Washington Senate Majority Leader Mark Schoesler, a Republican, has signed a letter supporting Betsy DeVos, the billionaire philanthropist who is President Trump’s pick for secretary of education.
OLYMPIA — Republican Senate Majority Leader Mark Schoesler, of Ritzville, Adams County, has signed a letter from state elected officials across the country supporting Betsy DeVos, President Trump’s nominee for secretary of education.
DeVos, a billionaire philanthropist and longtime advocate of charter schools and education vouchers, has drawn criticism from Democrats, including U.S. Sen. Patty Murray of Washington.
Dozens of Republican elected officials sent a letter urging her confirmation to Sen. Lamar Alexander, chairman of the Senate Committee on Health, Education, Labor and Pensions. The letter, sent Jan. 17, describes DeVos as an “advocate and ally for all children.”
As secretary, “DeVos will put children first and empower not only states to lead the way in making critical education decisions, but also empower parents to choose what type of education is best for their children,” according to the letter.
Most Read Local Stories
- Are your neighbors getting vaccinated against COVID-19? Take an area-by-area look in King County
- Even with vaccines, COVID will always be with us; here's why
- Seattle City Councilmember Kshama Sawant admits violating ethics code, fueling recall effort
- Coronavirus daily news updates, May 10: What to know today about COVID-19 in the Seattle area, Washington state and the world
- Here are the top contenders in the 2021 Seattle mayoral race
Schoesler is the only Washington official who signed the letter, which includes governors, lieutenant governors, lawmakers and other elected officials.
DeVos is an outsider who could shake up education policy, Schoesler said this week.
“I think it’s a little bit outside the establishment, the box,” Schoesler said. “We’re a state that supported charter schools as an initiative, and here in Olympia, and she supported charter schools as well.”
Schoesler added that Arne Duncan, an education secretary under President Obama, was often considered an outsider on education policy.
“Arne Duncan was disruptive to traditional thinking under President Obama, and I think President Trump has gone outside the norm a little bit here,” Schoesler said. “And so let’s give her a chance.”
Murray, the committee’s ranking Democrat, has raised concerns about DeVos’ record of fighting accountability for charter schools and private schools that receive taxpayer dollars.

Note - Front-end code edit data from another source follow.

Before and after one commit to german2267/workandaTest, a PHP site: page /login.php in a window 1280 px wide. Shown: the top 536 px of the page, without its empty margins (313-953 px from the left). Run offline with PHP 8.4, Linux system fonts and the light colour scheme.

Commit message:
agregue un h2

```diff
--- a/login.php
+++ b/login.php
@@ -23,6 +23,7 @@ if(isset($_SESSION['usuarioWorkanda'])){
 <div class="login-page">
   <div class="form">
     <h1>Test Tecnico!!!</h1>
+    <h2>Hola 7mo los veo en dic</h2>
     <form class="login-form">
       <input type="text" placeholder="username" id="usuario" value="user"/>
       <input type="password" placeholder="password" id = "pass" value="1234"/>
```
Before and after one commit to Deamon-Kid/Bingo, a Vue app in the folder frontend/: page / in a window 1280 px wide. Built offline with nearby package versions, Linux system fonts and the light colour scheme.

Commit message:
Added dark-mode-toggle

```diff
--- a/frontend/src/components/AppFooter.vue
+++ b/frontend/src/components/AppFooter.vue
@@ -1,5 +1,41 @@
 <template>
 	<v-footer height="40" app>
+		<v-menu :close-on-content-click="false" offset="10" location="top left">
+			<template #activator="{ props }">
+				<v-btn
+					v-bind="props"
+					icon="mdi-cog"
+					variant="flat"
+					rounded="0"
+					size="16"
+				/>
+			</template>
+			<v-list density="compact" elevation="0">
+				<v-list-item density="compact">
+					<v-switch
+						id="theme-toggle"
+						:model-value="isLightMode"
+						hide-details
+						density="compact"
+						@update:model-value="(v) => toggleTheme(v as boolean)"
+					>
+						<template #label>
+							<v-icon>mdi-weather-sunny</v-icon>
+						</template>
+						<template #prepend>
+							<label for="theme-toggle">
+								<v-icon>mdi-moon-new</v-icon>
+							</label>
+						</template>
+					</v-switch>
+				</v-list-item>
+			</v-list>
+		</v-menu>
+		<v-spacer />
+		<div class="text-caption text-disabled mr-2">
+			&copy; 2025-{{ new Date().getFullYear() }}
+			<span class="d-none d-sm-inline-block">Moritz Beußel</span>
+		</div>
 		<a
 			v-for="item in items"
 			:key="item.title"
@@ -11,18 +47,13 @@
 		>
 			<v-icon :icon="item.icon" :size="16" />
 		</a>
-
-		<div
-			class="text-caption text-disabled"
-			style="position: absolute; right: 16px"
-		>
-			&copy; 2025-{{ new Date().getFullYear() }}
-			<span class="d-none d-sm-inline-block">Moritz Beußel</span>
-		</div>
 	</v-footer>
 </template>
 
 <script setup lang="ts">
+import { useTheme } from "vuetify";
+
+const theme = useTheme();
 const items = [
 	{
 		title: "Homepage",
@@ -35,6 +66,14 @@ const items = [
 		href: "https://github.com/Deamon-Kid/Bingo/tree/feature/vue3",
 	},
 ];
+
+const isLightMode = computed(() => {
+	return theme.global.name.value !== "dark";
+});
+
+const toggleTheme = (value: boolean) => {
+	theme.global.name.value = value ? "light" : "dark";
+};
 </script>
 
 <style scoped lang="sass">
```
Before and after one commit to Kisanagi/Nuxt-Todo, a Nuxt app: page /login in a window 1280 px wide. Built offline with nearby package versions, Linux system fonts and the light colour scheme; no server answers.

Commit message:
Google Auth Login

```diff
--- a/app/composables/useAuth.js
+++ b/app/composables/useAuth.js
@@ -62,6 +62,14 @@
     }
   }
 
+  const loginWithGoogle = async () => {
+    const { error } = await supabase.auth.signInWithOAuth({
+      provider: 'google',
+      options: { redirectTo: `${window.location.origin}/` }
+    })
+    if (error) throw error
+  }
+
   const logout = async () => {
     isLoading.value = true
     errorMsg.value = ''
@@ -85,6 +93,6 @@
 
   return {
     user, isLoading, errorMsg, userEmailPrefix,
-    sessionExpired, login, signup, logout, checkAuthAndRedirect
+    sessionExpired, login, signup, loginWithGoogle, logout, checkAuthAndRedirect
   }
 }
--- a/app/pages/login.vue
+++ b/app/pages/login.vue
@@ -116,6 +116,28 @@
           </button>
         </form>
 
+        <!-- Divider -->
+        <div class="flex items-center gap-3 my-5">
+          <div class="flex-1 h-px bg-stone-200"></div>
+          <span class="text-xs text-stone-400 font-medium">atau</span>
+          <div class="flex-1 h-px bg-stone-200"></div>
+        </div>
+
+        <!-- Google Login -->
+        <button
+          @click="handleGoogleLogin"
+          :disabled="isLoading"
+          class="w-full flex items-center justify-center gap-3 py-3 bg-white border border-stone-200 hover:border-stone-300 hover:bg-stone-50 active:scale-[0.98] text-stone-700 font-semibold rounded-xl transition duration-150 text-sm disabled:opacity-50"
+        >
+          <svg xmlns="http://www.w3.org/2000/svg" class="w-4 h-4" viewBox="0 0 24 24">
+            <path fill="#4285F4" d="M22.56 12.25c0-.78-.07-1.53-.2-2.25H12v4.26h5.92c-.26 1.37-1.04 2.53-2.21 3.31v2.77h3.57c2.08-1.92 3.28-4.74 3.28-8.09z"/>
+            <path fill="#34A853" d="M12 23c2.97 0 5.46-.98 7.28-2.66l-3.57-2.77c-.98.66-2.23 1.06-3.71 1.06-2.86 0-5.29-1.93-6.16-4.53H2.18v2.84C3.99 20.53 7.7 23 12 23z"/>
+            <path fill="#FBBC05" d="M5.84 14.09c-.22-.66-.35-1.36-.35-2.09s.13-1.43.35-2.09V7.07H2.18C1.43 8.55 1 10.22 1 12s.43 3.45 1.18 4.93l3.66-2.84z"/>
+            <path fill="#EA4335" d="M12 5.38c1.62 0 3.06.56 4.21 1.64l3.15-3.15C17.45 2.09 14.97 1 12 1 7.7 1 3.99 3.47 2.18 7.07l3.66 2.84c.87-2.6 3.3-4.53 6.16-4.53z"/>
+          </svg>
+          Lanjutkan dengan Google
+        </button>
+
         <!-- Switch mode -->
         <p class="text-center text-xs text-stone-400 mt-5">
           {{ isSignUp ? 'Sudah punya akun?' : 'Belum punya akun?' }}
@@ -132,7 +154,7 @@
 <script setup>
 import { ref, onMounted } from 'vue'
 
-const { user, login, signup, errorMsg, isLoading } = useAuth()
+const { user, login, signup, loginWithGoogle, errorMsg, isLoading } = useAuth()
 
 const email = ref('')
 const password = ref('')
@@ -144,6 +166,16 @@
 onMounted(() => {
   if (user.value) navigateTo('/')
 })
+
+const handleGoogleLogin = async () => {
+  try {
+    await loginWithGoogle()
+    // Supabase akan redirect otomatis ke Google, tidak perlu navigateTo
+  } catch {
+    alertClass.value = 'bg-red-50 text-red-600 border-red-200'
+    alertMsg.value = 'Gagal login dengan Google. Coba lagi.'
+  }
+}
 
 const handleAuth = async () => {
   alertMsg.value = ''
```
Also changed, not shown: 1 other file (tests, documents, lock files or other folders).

Schoesler’s counterpart in the Legislature, state Senate Minority Leader Sharon Nelson, D-Maury Island, said she was disappointed Schoesler declared his support for DeVos.
“I have serious concerns about what she’s saying about children with disabilities and how we’re going to protect them,” said Nelson, who added that “it does not appear that she is a real proponent for public schools.”